“In 1908 [Work] began compiling a day-to-day record of the African-American experience. His sources included newspaper clippings, pamphlets, reports, and replies to his own letters of inquiry. All were organized by category and date, providing the data for the Negro Yearbook and the Tuskegee Lynching Report, both of which began in 1912. Each year he distributed the Tuskegee Lynching Report to southern newspapers and leaders to publicize the extent and injustice of lynch law. Under his editorship, nine editions of the Negro Yearbook provided information on discrimination and black progress to educators, researchers, and newspaper editorialists. In 1928 Work supplied another valuable research tool with the publication of A Bibliography of the Negro in Africa and America. It was the first extensive, classified bibliography of its kind.” (ANB)

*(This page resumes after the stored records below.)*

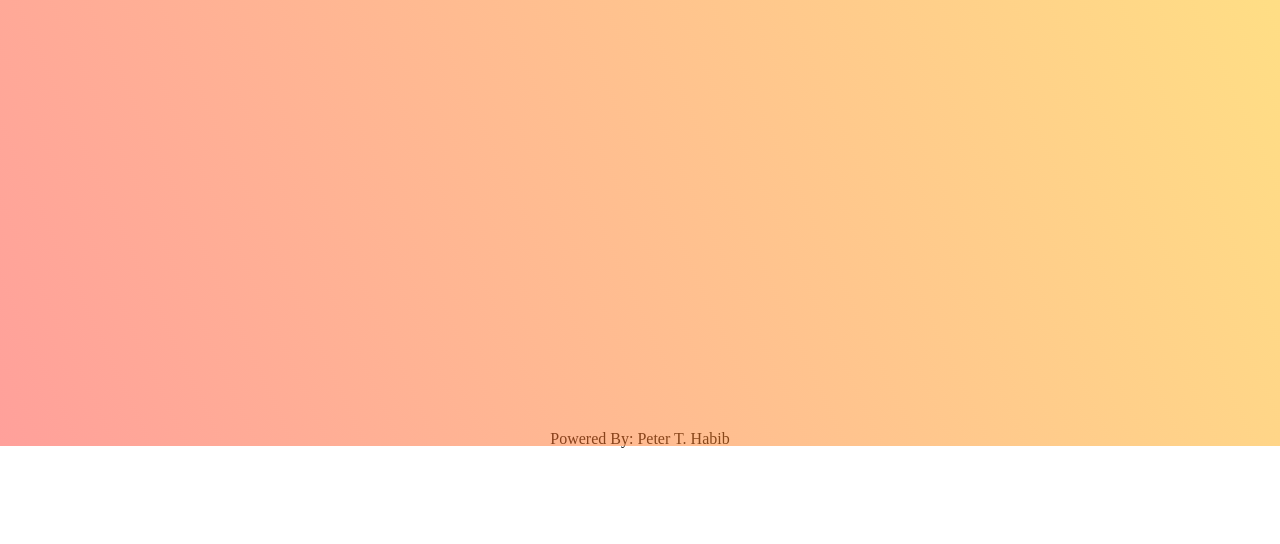
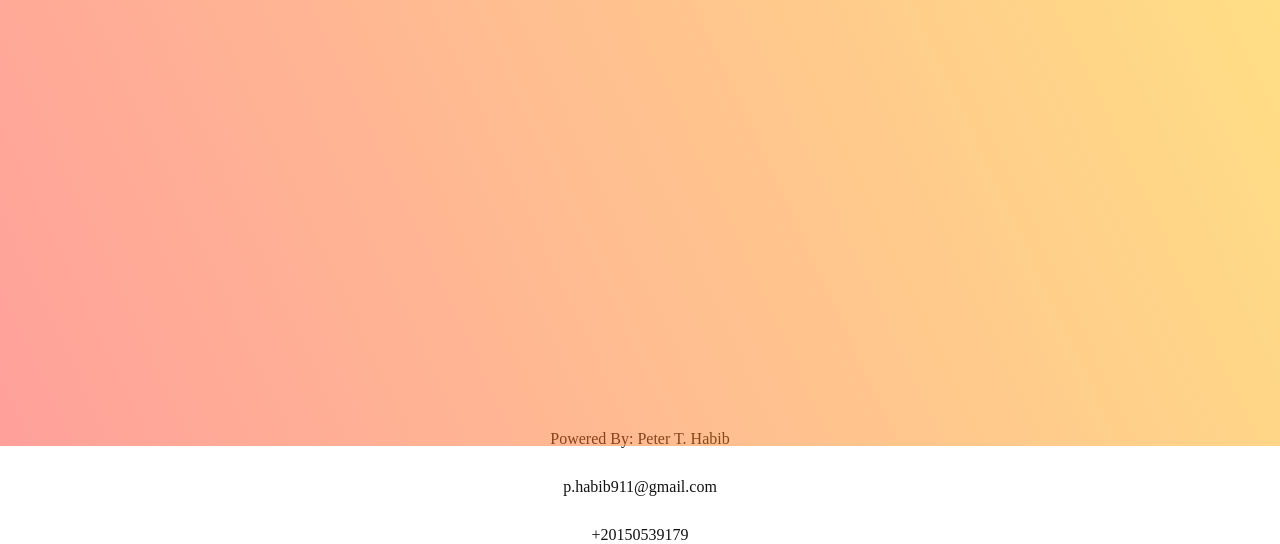
Before and after one commit to peterhabib/COPR_Project, a Django app: page / in a window 1280 px wide. Shown: the part 2775-3319 px from the top of the page. Before the commit the page ends 3223 px from the top, so only its background shows below. Run offline with Django 3.2, Linux system fonts and the light colour scheme; some libraries are stand-ins or nearby versions.

Commit message:
Update index.html

```diff
--- a/Core/templates/Core/index.html
+++ b/Core/templates/Core/index.html
@@ -116,10 +116,11 @@
 
 <div class="section footer_section">
 	<a href="#"><p class="footer_text">Powered By: Peter T. Habib</p></a>
+	<a href="#"><p class="footer_text">p.habib911@gmail.com</p></a>
+	<a href="#"><p class="footer_text">+20150539179</p></a>
 </div>
 
 <!--SCRIPT SECTION-->
-<script async defer src="https://maps.googleapis.com/maps/api/js?key=AIzaSyBE-AatCnNmEzkMZL2Rmqu87zjmDqpU3vA&callback=initMap"></script>
 
 <script src="{% static 'Core/js/script.js' %}"></script>
 
```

Work’s present 1918–1919, First World War-era yearbook includes a section on the “The Negro in Literature in 1917–1918” and over 20 pages of bibliographies. Other topics discussed include “The Negro’s Economic Progress,” “Liberty Loans and War Work Activities,” “The Problems Connected with the Use of the Negro as a Soldier in the World War,” “Race Riots,” and “Lynchings.”
Description: Negro Year Book. An Annual Encyclopedia of the Negro, 1918-1919.
Tuskegee Institute, Alabama: The Negro Year Book Book Publishing Company, 1919. viii, 523 pages. Bound in publisher’s original cloth. A lovely copy in near fine condition.